▶ PROBLEM TO SOLVE
Only the lines with "input" in the entries below belong in the answer; please copy them.

▶ EXERCISE MATERIAL
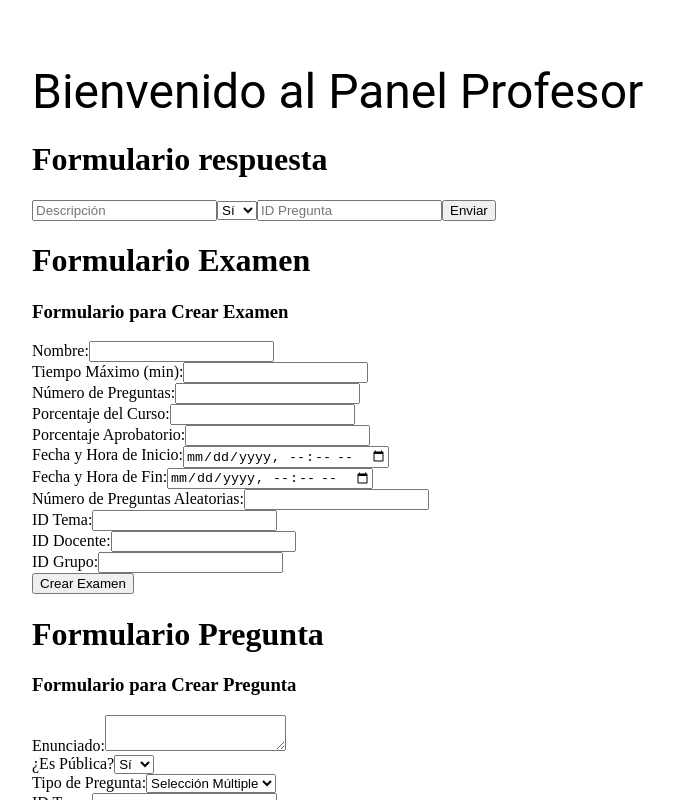
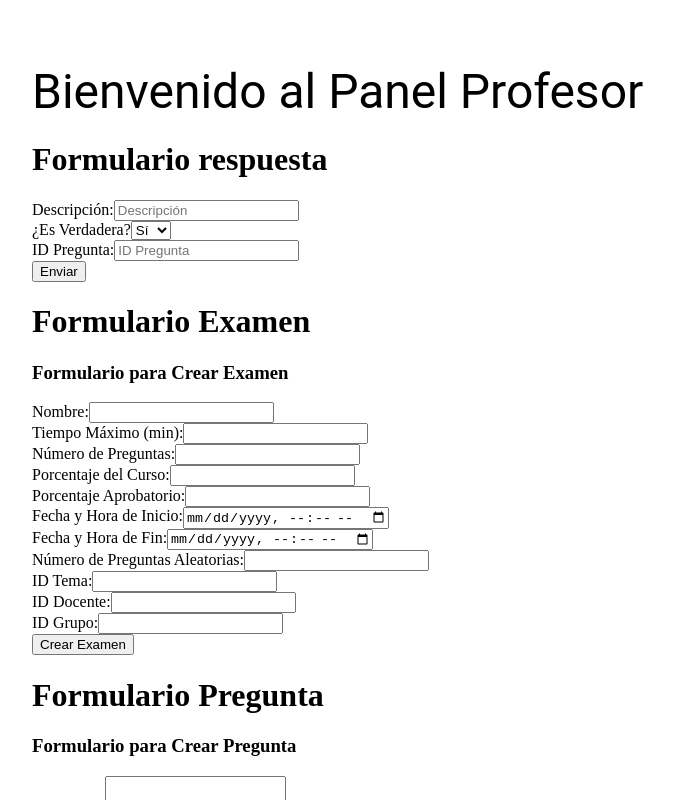
Before and after one commit to JoanG1/FrontEduBases, a React (Vite) app: page /dashboard in a window 1280 px wide. Shown: the top 800 px of the page, without its empty margins (182-856 px from the left). Built offline with nearby package versions, Linux system fonts and the light colour scheme.

Commit message:
Funcionalidad de formulario respuesta completa

```diff
--- a/src/components/FormularioRespuesta.jsx
+++ b/src/components/FormularioRespuesta.jsx
@@ -3,35 +3,61 @@ import { crearRespuesta } from "../services/ApiServices";
 
 const FormularioRespuesta = () => {
   const [descripcion, setDescripcion] = useState("");
-  const [esVerdadera, setEsVerdadera] = useState("S"); // o 'N'
+  const [esVerdadera, setEsVerdadera] = useState("S"); // "S" o "N"
   const [idPregunta, setIdPregunta] = useState("");
   const [mensaje, setMensaje] = useState("");
+  const [error, setError] = useState("");
 
   const handleSubmit = async (e) => {
     e.preventDefault();
+    setMensaje("");
+    setError("");
+
     try {
-      /*const resultado = await crearRespuesta({
+      const data = {
         descripcion,
         esVerdadera,
-        id_pregunta: parseInt(idPregunta)
-      });
-      setMensaje(resultado);*/
-      console.log(descripcion, esVerdadera, idPregunta)
+        id_pregunta: Number(idPregunta),
+      };
+
+      const respuesta = await crearRespuesta(data);
+      setMensaje(`✅ ${respuesta}`);
     } catch (err) {
-      setMensaje("Hubo un error al crear la respuesta.");
+      setError(`❌ Hubo un error al crear la respuesta: ${err}`);
     }
   };
 
   return (
     <form onSubmit={handleSubmit}>
-      <input value={descripcion} onChange={(e) => setDescripcion(e.target.value)} placeholder="Descripción" />
-      <select value={esVerdadera} onChange={(e) => setEsVerdadera(e.target.value)}>
-        <option value="S">Sí</option>
-        <option value="N">No</option>
-      </select>
-      <input value={idPregunta} onChange={(e) => setIdPregunta(e.target.value)} placeholder="ID Pregunta" />
+      <div>
+        <label>Descripción:</label>
+        <input
+          value={descripcion}
+          onChange={(e) => setDescripcion(e.target.value)}
+          placeholder="Descripción"
+          required
+        />
+      </div>
+      <div>
+        <label>¿Es Verdadera?</label>
+        <select value={esVerdadera} onChange={(e) => setEsVerdadera(e.target.value)}>
+          <option value="S">Sí</option>
+          <option value="N">No</option>
+        </select>
+      </div>
+      <div>
+        <label>ID Pregunta:</label>
+        <input
+          type="number"
+          value={idPregunta}
+          onChange={(e) => setIdPregunta(e.target.value)}
+          placeholder="ID Pregunta"
+          required
+        />
+      </div>
       <button type="submit">Enviar</button>
-      {mensaje && <p>{mensaje}</p>}
+      {mensaje && <p style={{ color: "green" }}>{mensaje}</p>}
+      {error && <p style={{ color: "red" }}>{error}</p>}
     </form>
   );
 };
```
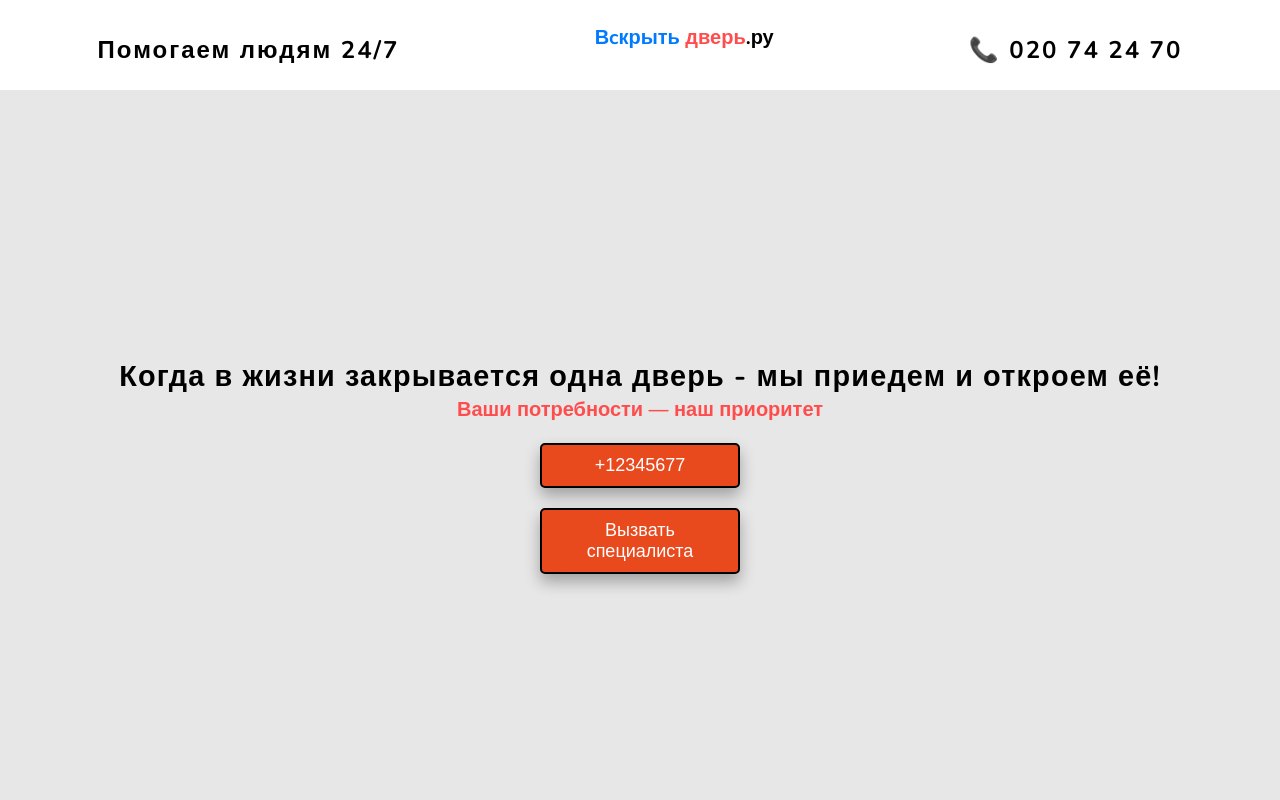
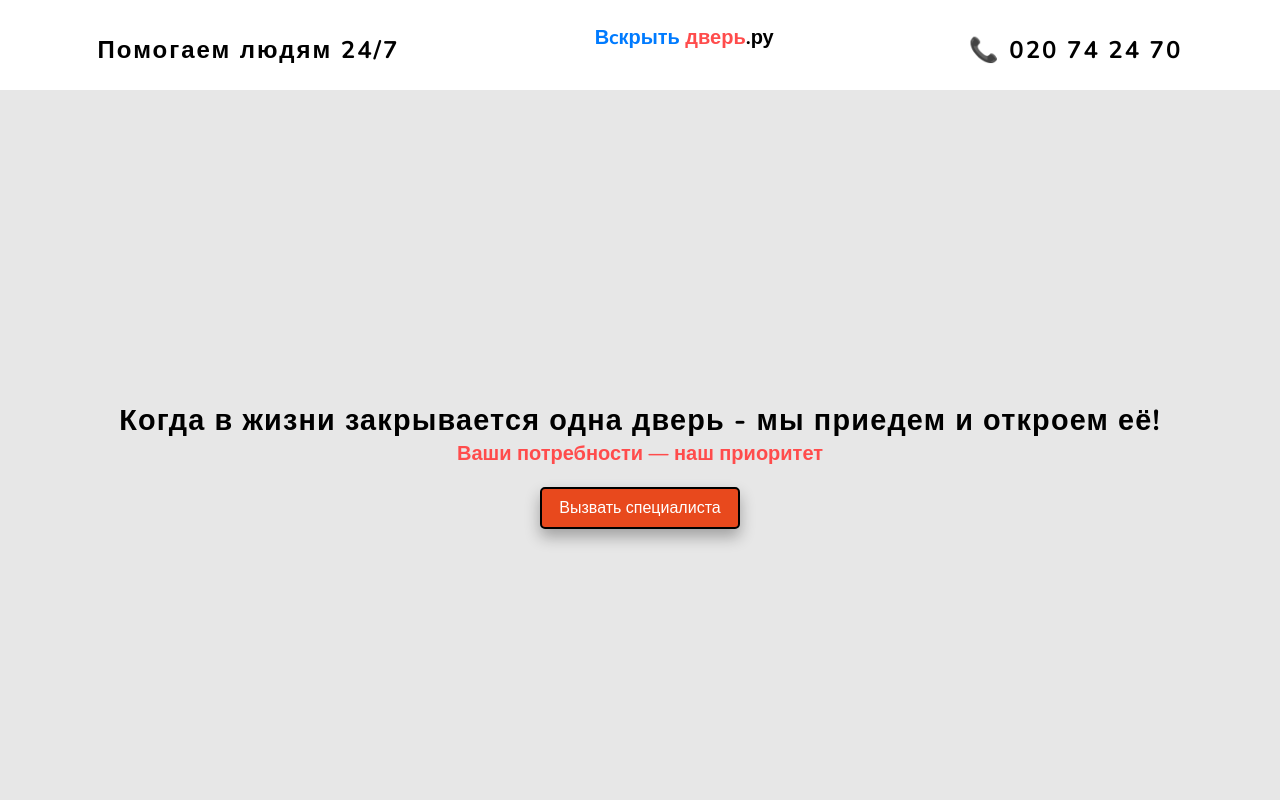
Before and after one commit to Prostecki/pomogator-112-react, a React (Vite) app: page / in a window 1280 px wide. Shown: the top 800 px of the page. Built offline with nearby package versions, Linux system fonts and the light colour scheme.

Commit message:
remove tel button

```diff
--- a/src/App.css
+++ b/src/App.css
@@ -5,7 +5,6 @@
 }
 #root {
   font-family: "Nunito", sans-serif;
-  max-width: 1280px;
   margin: 0 auto;
   text-align: center;
 }
--- a/src/components/Main/Firstsection/Firstsection.css
+++ b/src/components/Main/Firstsection/Firstsection.css
@@ -30,14 +30,14 @@
 
 .call-to-locksmith {
   display: block;
-  width: 200px;
+  max-width: 200px;
   margin: 20px auto;
   padding: 10px;
   background-color: #e8491d;
   color: white;
   text-align: center;
   text-decoration: none;
-  font-size: 18px;
+  font-size: 1rem;
   border-radius: 5px;
   border: 2px solid black;
   box-shadow: 0 8px 15px rgba(0, 0, 0, 0.3);
--- a/src/components/Main/Firstsection/Firstsection.jsx
+++ b/src/components/Main/Firstsection/Firstsection.jsx
@@ -5,7 +5,6 @@ import FeedbackForm from "../../FeedbackForm/FeedbackForm";
 
 const Firstsection = () => {
   const [isModalOpen, setIsModalOpen] = useState(false);
-  const telNum = "+12345677";
   const textForm = "Вызвать специалиста";
 
   const handleOpenModal = () => {
@@ -28,7 +27,6 @@ const Firstsection = () => {
         <h1 className="first-section-headline">
           Ваши потребности — наш приоритет
         </h1>
-        <Button>{telNum}</Button>
         <Button onClick={handleOpenModal}>{textForm}</Button>
         <FeedbackForm show={isModalOpen} onClose={handleCloseModal} />
       </div>
```
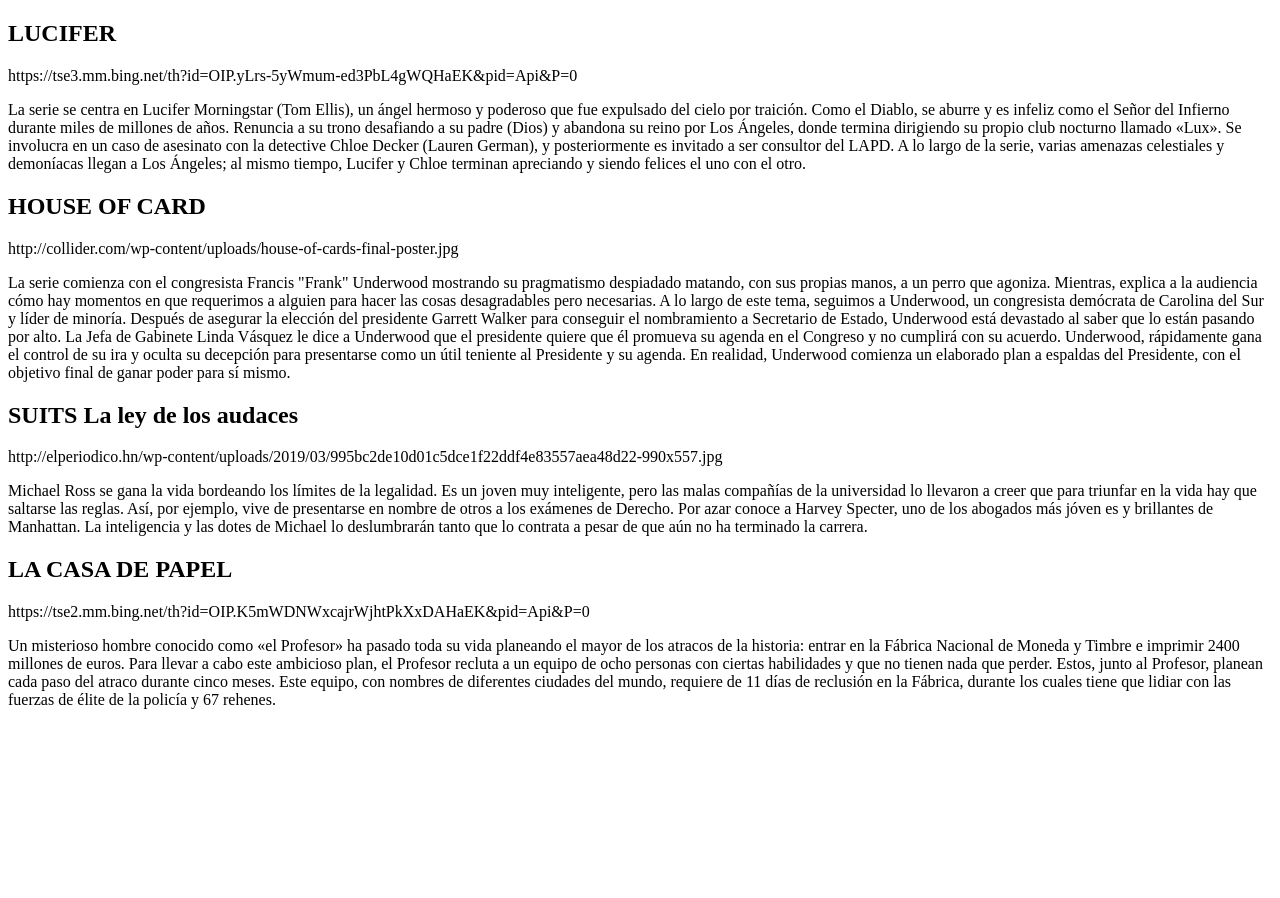
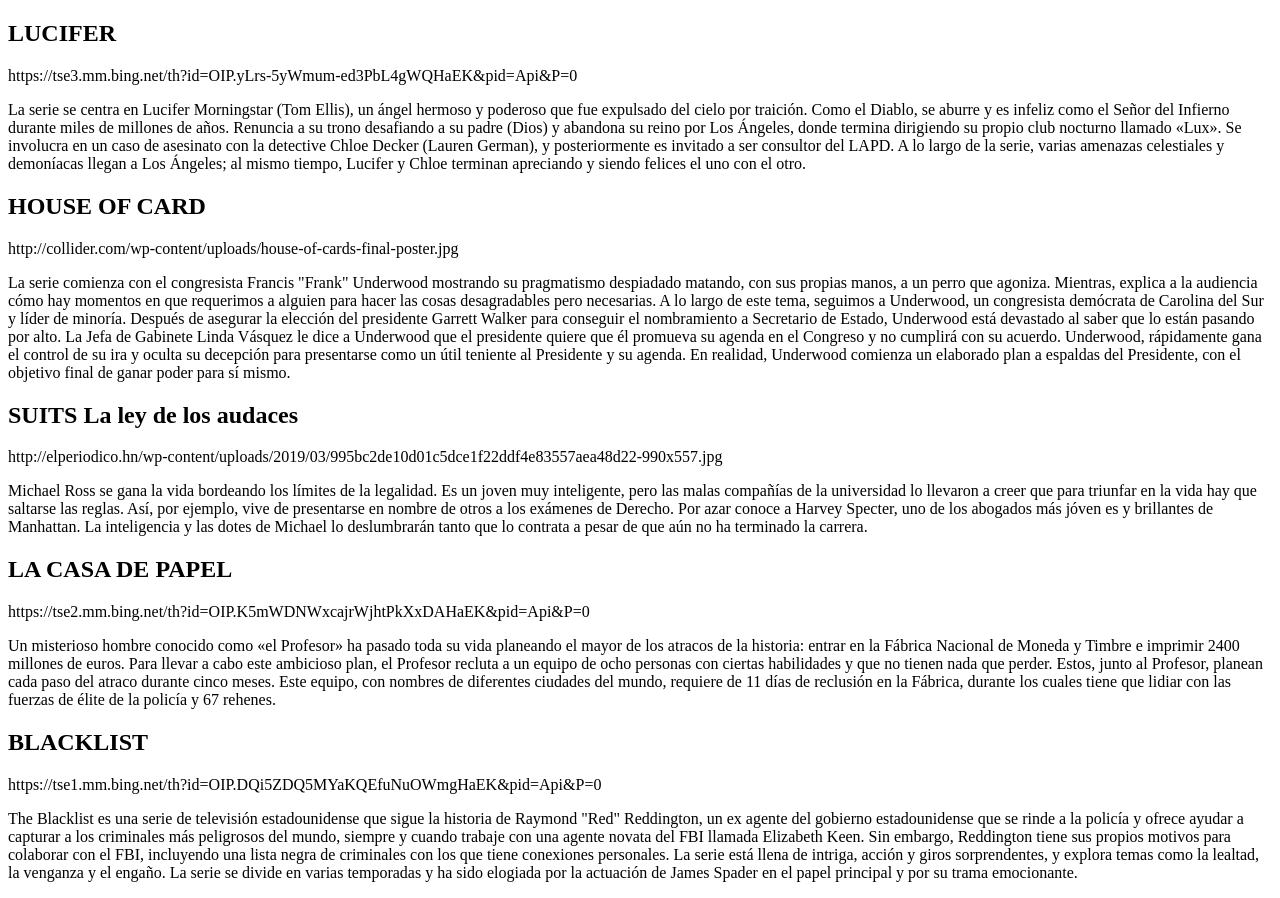
Before and after one commit to CodeRuby999/5-Series-favoritas, a plain HTML site: page index.html in a window 1280 px wide. Before the commit the page ends 800 px from the top, so only its background shows below. Drawn offline with Linux system fonts and the light colour scheme.

Commit message:
Tenth commit

```diff
--- a/index.html
+++ b/index.html
@@ -61,4 +61,18 @@
              nombres de diferentes ciudades del mundo, requiere de 11 días de reclusión en la Fábrica,
              durante los cuales tiene que lidiar con las fuerzas de élite de la policía y 67 rehenes.
     </p>
+
+       <h2>BLACKLIST</h2>
+       <p>https://tse1.mm.bing.net/th?id=OIP.DQi5ZDQ5MYaKQEfuNuOWmgHaEK&pid=Api&P=0</p>
+       <p>The Blacklist es una serie de televisión estadounidense que sigue la historia de
+        Raymond "Red" Reddington, un ex agente del gobierno estadounidense que se rinde a la
+         policía y ofrece ayudar a capturar a los criminales más peligrosos del mundo, siempre
+         y cuando trabaje con una agente novata del FBI llamada Elizabeth Keen. Sin embargo,
+         Reddington tiene sus propios motivos para colaborar con el FBI, incluyendo una lista
+         negra de criminales con los que tiene conexiones personales. La serie está llena de
+         intriga, acción y giros sorprendentes, y explora temas como la lealtad, la venganza y
+         el engaño. La serie se divide en varias temporadas y ha sido elogiada por la actuación
+          de James Spader en el papel principal y por su trama emocionante.
+
+       </p>
 </html>
```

▶ SOLUTION FOR THIS EXERCISE
-      <input value={descripcion} onChange={(e) => setDescripcion(e.target.value)} placeholder="Descripción" />
-      <input value={idPregunta} onChange={(e) => setIdPregunta(e.target.value)} placeholder="ID Pregunta" />
+        <input
+        <input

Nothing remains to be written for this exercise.